Here's a counterexample. Take $\mathcal E$ to be the topos of sets and functions of some countable model of ZFC (or a suitable weaker set theory, if you're worried that ZFC might be inconsistent). This is a well-pointed topos. The natural-number object $N$ in $\mathcal E$ has a countable infinity of global elements. So the number of functions (in the real world, not in the countable model) from global elements of $N$ to global elements of $N$ is the cardinal of the continuum. Only countably many of these correspond to morphisms in $\mathcal E$ from $N$ to $N$, because these morphisms are elements of your countable model.
In proving that the so-defined sets satisfy extensionality, the authors suppose that every point (i.e. node covered by the root) of a tree $T_1$ is isomorphic to some point of $T_2$, and then state that this gives a morphism from the subobject of points of $T_1$ to that of $T_2$. Do you know if the proof is wrong, or can the relevant morphisms be shown to exist in this case?

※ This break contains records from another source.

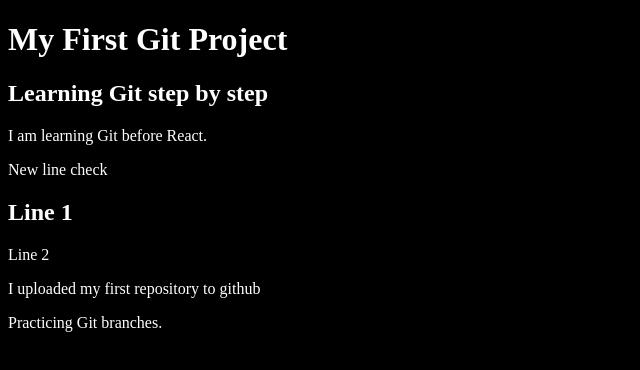
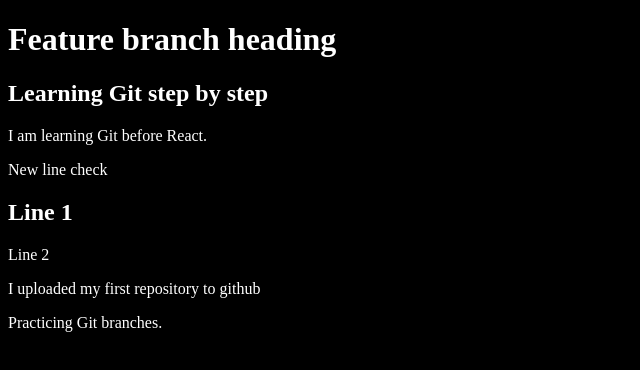
Before and after one commit to HamzaTariq2/git-practice, a plain HTML site: page index.html in a window 1280 px wide. Shown: the whole page, without its empty margins (0-640 px from the left). Drawn offline with Linux system fonts and the light colour scheme.

Commit message:
Feauture branch heading

```diff
--- a/index.html
+++ b/index.html
@@ -6,7 +6,7 @@
     <title>Document</title>
 </head>
 <body style="background-color: black;color: white;">
-    <h1>My First Git Project</h1>
+    <h1>Feature branch heading</h1>
     <h2>Learning Git step by step</h2>
 <p>I am learning Git before React.</p>
 <p>New line check</p>
```
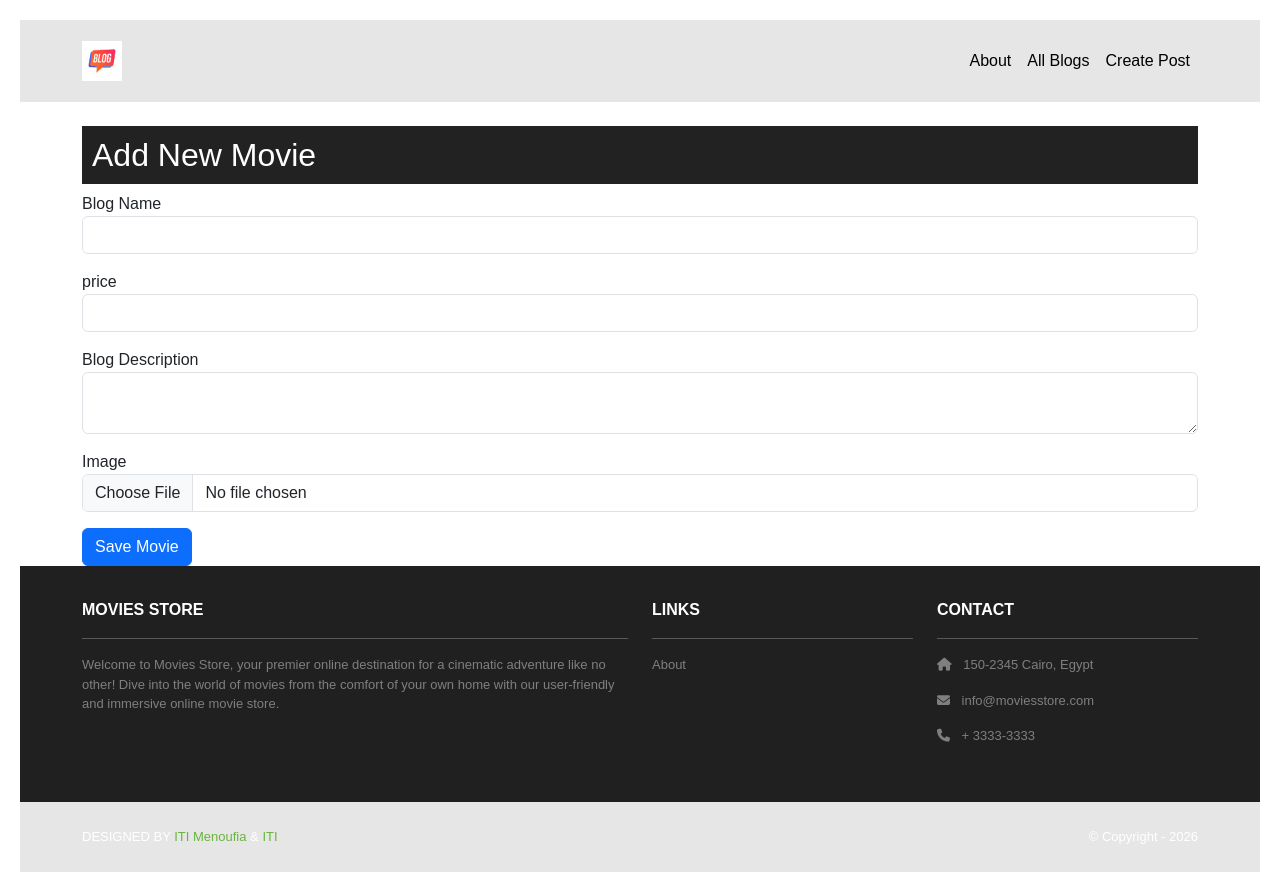
After one commit to seifeldeen-div/Django-Project, a Django app: page /blog/create/ in a window 1280 px wide. The commit adds this page. Run offline with Django 5.2, Linux system fonts and the light colour scheme; parts of the project's set-up code (start-up, migrations or seed data) failed here and were passed over; some libraries are stand-ins or nearby versions.

Commit message:
creating post

```diff
--- /dev/null
+++ b/blog/templates/blog/create.html
@@ -0,0 +1,26 @@
+{% extends "base.html" %}
+{% block content %}
+<div class="container mt-4">
+    <h2>Add New Movie</h2>
+    <form action="" method="POST" enctype="multipart/form-data">
+        {% csrf_token %}
+        <div class="mb-3">
+            <label for="name">Blog Name</label>
+            <input id="name" type="text" name="name" class="form-control" required>
+        </div>
+        <div class="mb-3">
+            <label for="price">price</label>
+            <input id="price" type="number" name="price" class="form-control" step="0.01" required>
+        </div>
+        <div class="mb-3">
+            <label for="description">Blog Description</label>
+            <textarea id="description" name="description" class="form-control" required></textarea>
+        </div>
+        <div class="mb-3">
+            <label for="image">Image</label>
+            <input id="image" type="file" name="image" class="form-control">
+        </div>
+        <button type="submit" class="btn btn-primary">Save Movie</button>
+    </form>
+</div>
+{% endblock content %}
--- a/blog/urls.py
+++ b/blog/urls.py
@@ -3,5 +3,6 @@ from . import views
 
 urlpatterns = [
     path("", views.index, name='blog.index'),
+    path("create/", views.create, name='blog.create'),
     path("<int:id>/", views.show, name='blog.show')
 ]
--- a/blog/views.py
+++ b/blog/views.py
@@ -1,4 +1,4 @@
-from django.shortcuts import render
+from django.shortcuts import render, redirect
 from .models import Blog
 
 # Create your views here.
@@ -14,3 +14,20 @@ def index(request):
 def show(request, id):
     blog = Blog.objects.get(id=id)
     return render(request, "blog/show.html", {"blog": blog})
+
+
+def create(request):
+    if request.method == 'POST':
+        name = request.POST['name']
+        price = request.POST['price']
+        description = request.POST['description']
+        image = request.FILES['image']
+
+        Blog.objects.create(
+            name=name,
+            price=price,
+            description=description,
+            image=image
+        )
+        return redirect('blog.index')
+    return render(request, 'blog/create.html')
--- a/moviesstore/templates/base.html
+++ b/moviesstore/templates/base.html
@@ -31,6 +31,7 @@
                 <div class="navbar-nav ms-auto navbar-ml">
                     <a class="nav-link" href="{% url 'about' %}">About</a>
                     <a class="nav-link" href="{% url 'blog.index' %}">All Blogs</a>
+                    <a class="nav-link" href="{% url 'blog.create' %}">Create Post</a>
                 </div>
             </div>
         </div>
```
Also changed, not shown: media/blog_images/about.jpg (added).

If it's wrong, can it be fixed? – Phil Wild Oct 14 2010 at 23:01